Provided records:
####################

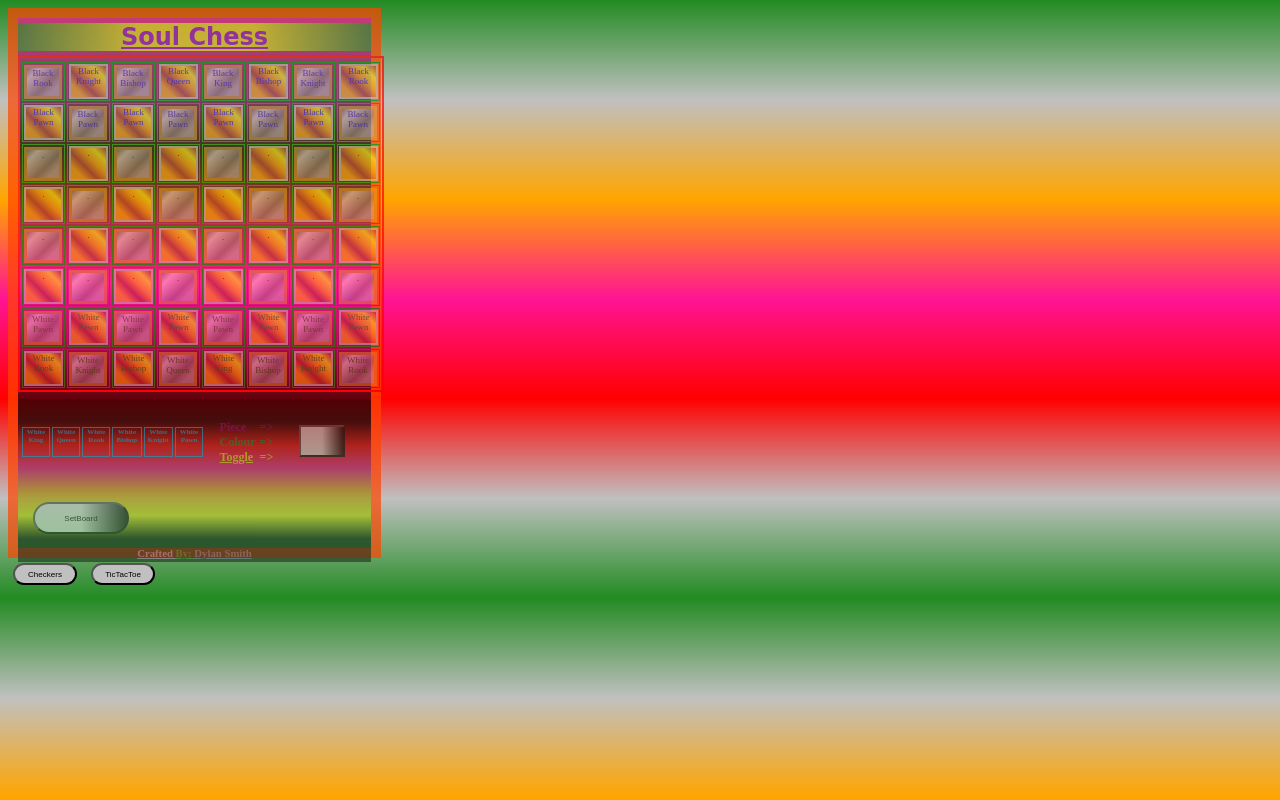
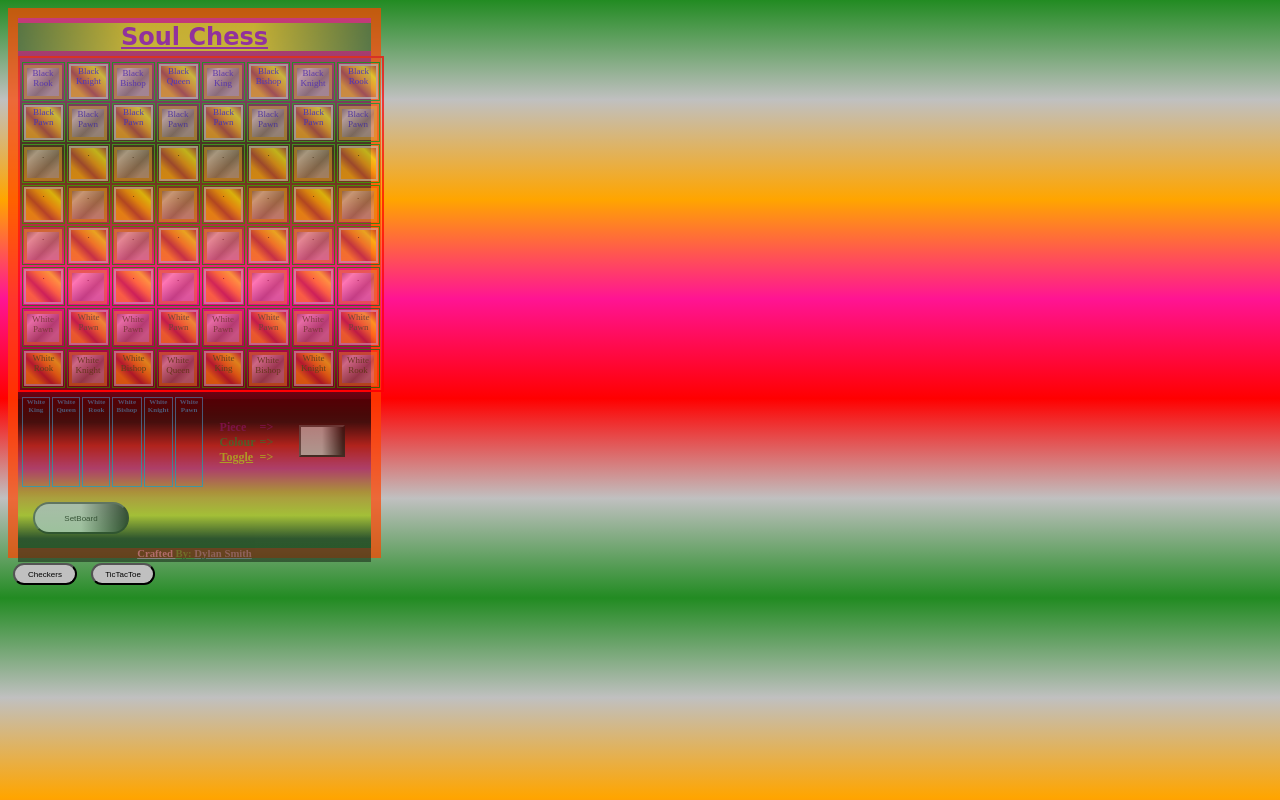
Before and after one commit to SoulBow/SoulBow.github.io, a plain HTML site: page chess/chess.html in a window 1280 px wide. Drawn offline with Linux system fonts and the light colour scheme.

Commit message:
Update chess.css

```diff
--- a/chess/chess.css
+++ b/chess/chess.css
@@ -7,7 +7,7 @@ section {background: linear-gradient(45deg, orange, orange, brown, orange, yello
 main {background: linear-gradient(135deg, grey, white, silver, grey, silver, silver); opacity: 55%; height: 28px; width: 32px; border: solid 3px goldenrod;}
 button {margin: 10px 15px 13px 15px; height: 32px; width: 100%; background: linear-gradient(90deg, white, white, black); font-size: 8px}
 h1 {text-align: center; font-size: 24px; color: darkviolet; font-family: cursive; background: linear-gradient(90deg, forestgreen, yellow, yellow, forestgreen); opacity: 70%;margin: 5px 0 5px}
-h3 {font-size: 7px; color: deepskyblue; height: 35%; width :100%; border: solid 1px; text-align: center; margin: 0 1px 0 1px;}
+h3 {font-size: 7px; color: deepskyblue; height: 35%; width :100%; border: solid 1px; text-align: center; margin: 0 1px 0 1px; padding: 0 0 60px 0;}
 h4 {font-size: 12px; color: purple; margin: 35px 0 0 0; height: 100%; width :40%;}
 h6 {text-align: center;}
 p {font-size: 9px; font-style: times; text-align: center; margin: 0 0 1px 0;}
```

####################

Task directions: Find each line in the records that contains the string "gradient", then say how many there are and nothing else.

Solution below: 4